“Real estate,” Dixon responded.

Dixon later said that state public health Commissioner Dr. Kathleen Toomey had told Kemp’s office that she supports the measure, even with a Senate amendment to extend its effect through June 2027.

When state Rep. Bee Nguyen, D-Atlanta, asked Dixon for proof of Toomey’s support, the committee chairman, state Rep. Matt Dubnik, R-Gainesville, urged her to meet with Dixon after the hearing to get confirmation. “But I would think that the gentleman would not represent comments that he was not completely sure of,” Dubnik said.


Kemp’s office confirmed Toomey’s support for the bill with its expiration in five years, in response to a query by The Atlanta Journal-Constitution.

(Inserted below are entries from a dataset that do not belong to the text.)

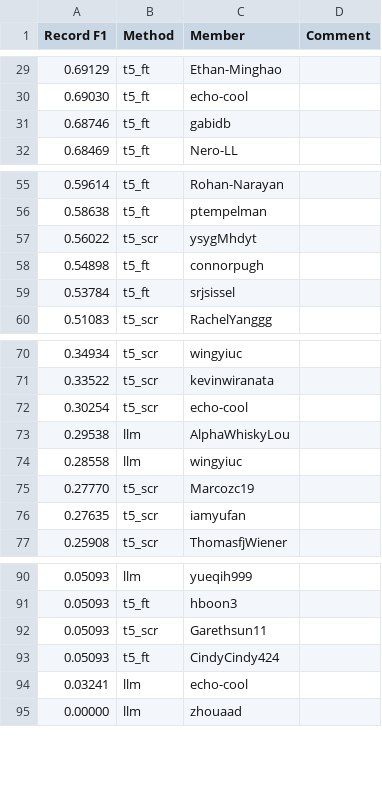
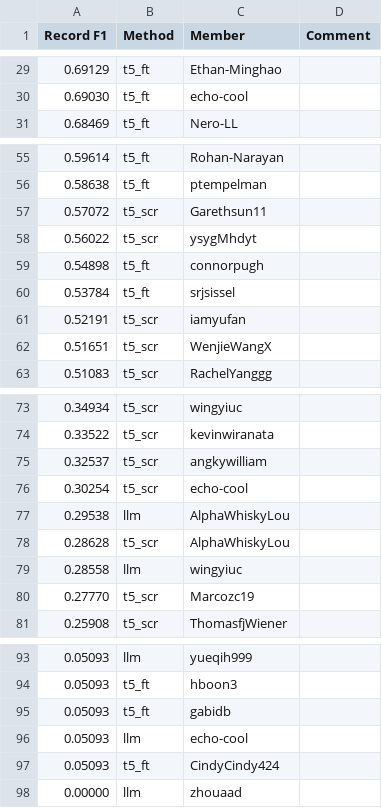
Before and after one commit to cornell-cs5740-sp24/leaderboards, a CSV file: a4/leaderboard_a4.csv, drawn as a sheet; only a part is shown, gaps mark what is left out; removed rows and columns are numbered as before the commit, all else as after; the diff covers the shown part only; the diff names each change by its address in the sheet, - before the commit and + after, or states it on an @@ line.

Commit message:
Leaderboard Update

```diff
--- a/a4/leaderboard_a4.csv
+++ b/a4/leaderboard_a4.csv
-row 31: 0.68746 | t5_ft | gabidb
+row 57: 0.57072 | t5_scr | Garethsun11
+row 61: 0.52191 | t5_scr | iamyufan
+row 62: 0.51651 | t5_scr | WenjieWangX
+row 75: 0.32537 | t5_scr | angkywilliam
+row 78: 0.28628 | t5_scr | AlphaWhiskyLou
-row 76: 0.27635 | t5_scr | iamyufan
-B95 (Method): t5_scr
+B95 (Method): t5_ft
-C95 (Member): Garethsun11
+C95 (Member): gabidb
+row 96: 0.05093 | llm | echo-cool
-row 94: 0.03241 | llm | echo-cool
```
Also changed, not shown: 1 added row and 4 removed rows elsewhere in this file.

Toomey’s spokeswoman didn’t outright say the commissioner supported this latest version, but confirmed her commitment to “safe, in-person learning” across the state.

“While she supports local control, she understands the need to preserve parents’ ability to have a say in their child’s day-to-day learning,” the spokeswoman, Nancy Nydam, said in an email to the AJC

Nydam’s email noted that infection and quarantine protocols still apply and said the law could be suspended by the governor, without legislative action, should COVID-19 cases, new variants or other diseases create a public health emergency.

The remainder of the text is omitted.